> [Work instruction] Only lines with the string "WordCloud" are wanted. Pull them out of the data.

> [Data to examine]
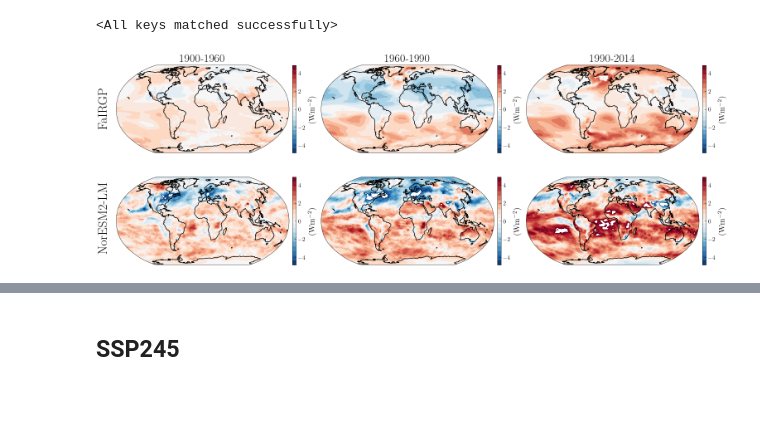
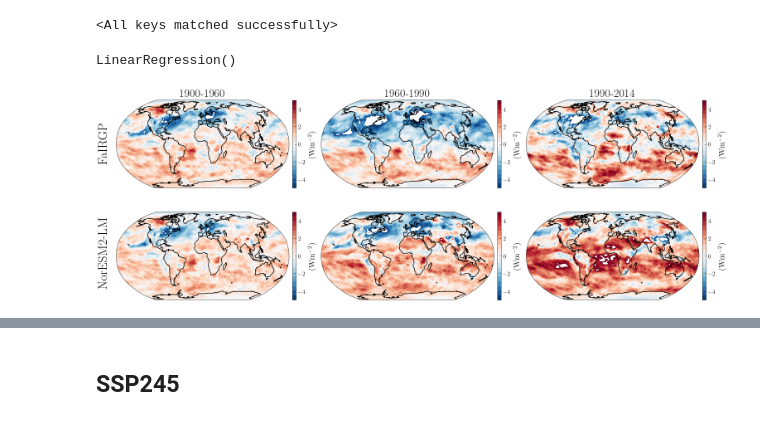
Before and after one commit to shahineb/FaIRGP, a Jupyter notebook: notebooks/forcing-posterior-spatial-paper-plots.ipynb, the cells around one changed output, grey strips where cells are left out. Drawn from its saved outputs; the diff is of its cells as text; code cells hidden in the pictures.

```diff
--- a/notebooks/forcing-posterior-spatial-paper-plots.ipynb
+++ b/notebooks/forcing-posterior-spatial-paper-plots.ipynb
@@ -53,35 +55,44 @@ xr_posterior_F = encapsulate(posterior_F)
 xr_forcing = xr.open_dataarray('../data/forcing.nc')
 weights = np.cos(np.deg2rad(xr_forcing.lat))
 xr_forcing_glob = xr_forcing.weighted(weights).mean(['lat', 'lon'])
-groundtruth_historical_forcing = torch.from_numpy(xr_forcing_glob.values).float()
+pattern_scaling = LinearRegression()
+pattern_scaling.fit(xr_forcing_glob.sel(year=slice(1900, 1960)).values[:, None],
+                    xr_forcing.sel(year=slice(1900, 1960)).values.reshape(61, -1))
+# %% [output]
+LinearRegression()
+# %%
+mean_fair_forcing = model._compute_forcing_mean(test_scenarios)[:, None]
+mean_fair_spatial_forcing = pattern_scaling.predict(mean_fair_forcing).reshape(-1, 96, 144)
+foo = posterior_F - mean_fair_forcing.reshape(-1, 1, 1) + mean_fair_spatial_forcing
+xr_posterior_F = encapsulate(foo)
 # %%
 years = [(1900, 1960), (1960, 1990), (1990, 2014)]
 
 ncol = len(years)
-vmax = posterior_F.max() + 0.1
+vmax = 5
 
 fig, ax = plt.subplots(2, ncol, figsize=(ncol * 5, 2 * 3), subplot_kw={'projection': ccrs.Robinson()})
 
 for i in range(ncol):
     start, end = years[i]
     time_slice = slice(start, end)
 
     _, __, cbar = vis.plot_contourf_on_ax(xr_posterior_F.sel(time=time_slice).mean(dim='time'),
                                           fig, ax[0, i], colorbar=True, vmax=vmax)
     cbar.set_label(r'(Wm$^{-2}$)', fontsize=14)
     cbar.set_ticks([-4, -2, 0, 2, 4])
 
     _, __, cbar = vis.plot_contourf_on_ax(xr_forcing.sel(year=time_slice).mean(dim='year'),
                                           fig, ax[1, i], colorbar=True, vmax=vmax)
     cbar.set_label(r'(Wm$^{-2}$)', fontsize=14)
     cbar.set_ticks([-4, -2, 0, 2, 4])
     ax[0, i].set_title(f'{start}-{end}', fontsize=20)
 
 fig.text(-0.01, 0.72, 'FaIRGP', ha='center', va='center', rotation='vertical', fontsize=22)
 fig.text(-0.01, 0.28, 'NorESM2-LM', ha='center', va='center', rotation='vertical', fontsize=22)
 
 plt.tight_layout()
-plt.savefig('./figures/comparison-spatial-forcing-posterior-paper-figure.png', dpi=200)
+# plt.savefig('./figures/comparison-spatial-forcing-posterior-paper-figure.png', dpi=200)
 plt.show()
 # %% [output]
-[figure, old version]
+[figure, new version]
```
Also changed, not shown: parts of 6 cells of this notebook, 22 other files.
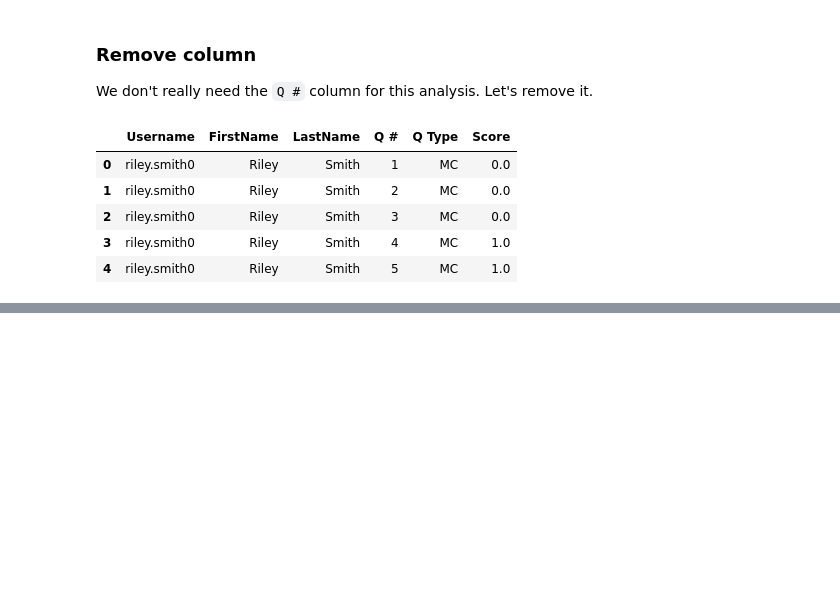
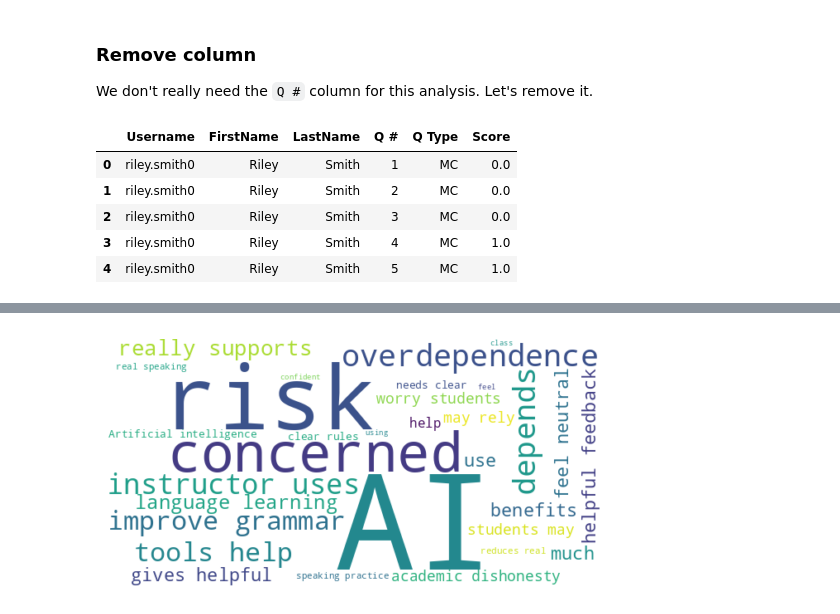
Before and after one commit to Yuweien/Python-Workshop, a Jupyter notebook: Python_Workshop_for_Beginners_2_25.ipynb, the cells around one changed output, grey strips where cells are left out. Cells and saved outputs as stored; diff of their text form; code cells hidden in the pictures; blank space fills up the shorter version.

```diff
--- a/Python_Workshop_for_Beginners_2_25.ipynb
+++ b/Python_Workshop_for_Beginners_2_25.ipynb
@@ -508,0 +1194,3 @@ but to **read, understand, and adapt workflows**.
+# %%
+
+wr_text = " ".join(wr_df["Answer"].dropna())
@@ -508,0 +1215,11 @@ but to **read, understand, and adapt workflows**.
+# %%
+from wordcloud import WordCloud
+import matplotlib.pyplot as plt
+
+wc = WordCloud(width=600, height=300, background_color="white").generate(wr_text)
+
+plt.imshow(wc, interpolation="bilinear")
+plt.axis("off")
+plt.show()
+# %% [output]
+[figure, added]
```
Also changed, not shown: parts of 70 cells of this notebook.
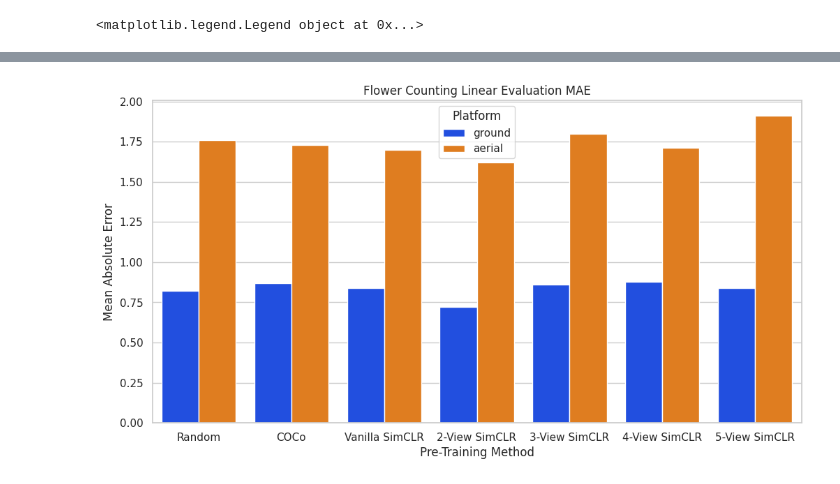
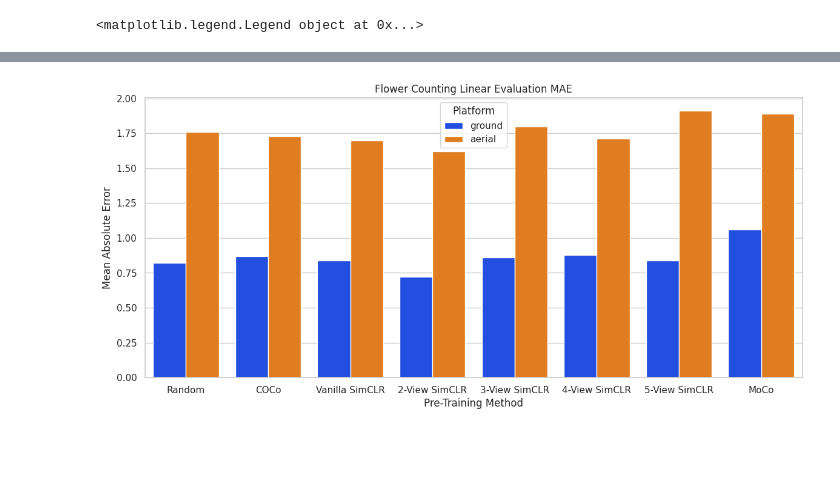
Before and after one commit to UGA-BSAIL/self-supervised-learning, a Jupyter notebook: notebooks/generate_figures.ipynb, the cells around one changed output, grey strips where cells are left out. Cells and saved outputs as stored; diff of their text form; code cells hidden in the pictures; blank space fills up the shorter version.

Commit message:
Add new clustering and figure generation stuff.

```diff
--- a/notebooks/generate_figures.ipynb
+++ b/notebooks/generate_figures.ipynb
@@ -55,22 +59,22 @@ linear_eval_data
 # %%
 import seaborn as sns
 import matplotlib.pyplot as plt
 
 # Set seaborn style
 sns.set(style="whitegrid")
 
 # Create the bar plot
-plt.figure(figsize=(12, 6))
-x_ordered = ["Random", "COCo", "Vanilla SimCLR", "2-View SimCLR", "3-View SimCLR", "4-View SimCLR", "5-View SimCLR"]
+plt.figure(figsize=(14, 6))
+x_ordered = ["Random", "COCo", "Vanilla SimCLR", "2-View SimCLR", "3-View SimCLR", "4-View SimCLR", "5-View SimCLR", "MoCo"]
 sns.barplot(data=linear_eval_data, x="Name", y='MAE', hue='Platform', palette='bright', order=x_ordered)
 plt.title('Flower Counting Linear Evaluation MAE')
 plt.xlabel('Pre-Training Method')
 plt.ylabel('Mean Absolute Error')
 plt.legend(title='Platform')
 # %% [output]
 [interactive output not drawn]
 <matplotlib.legend.Legend object at 0x...>
 [interactive output not drawn]
-[figure, old version]
+[figure, new version]
 # %%
 # Create the bar plot
```
Also changed, not shown: parts of 15 cells of this notebook, 1 other file.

> [Reply]
+from wordcloud import WordCloud
+wc = WordCloud(width=600, height=300, background_color="white").generate(wr_text)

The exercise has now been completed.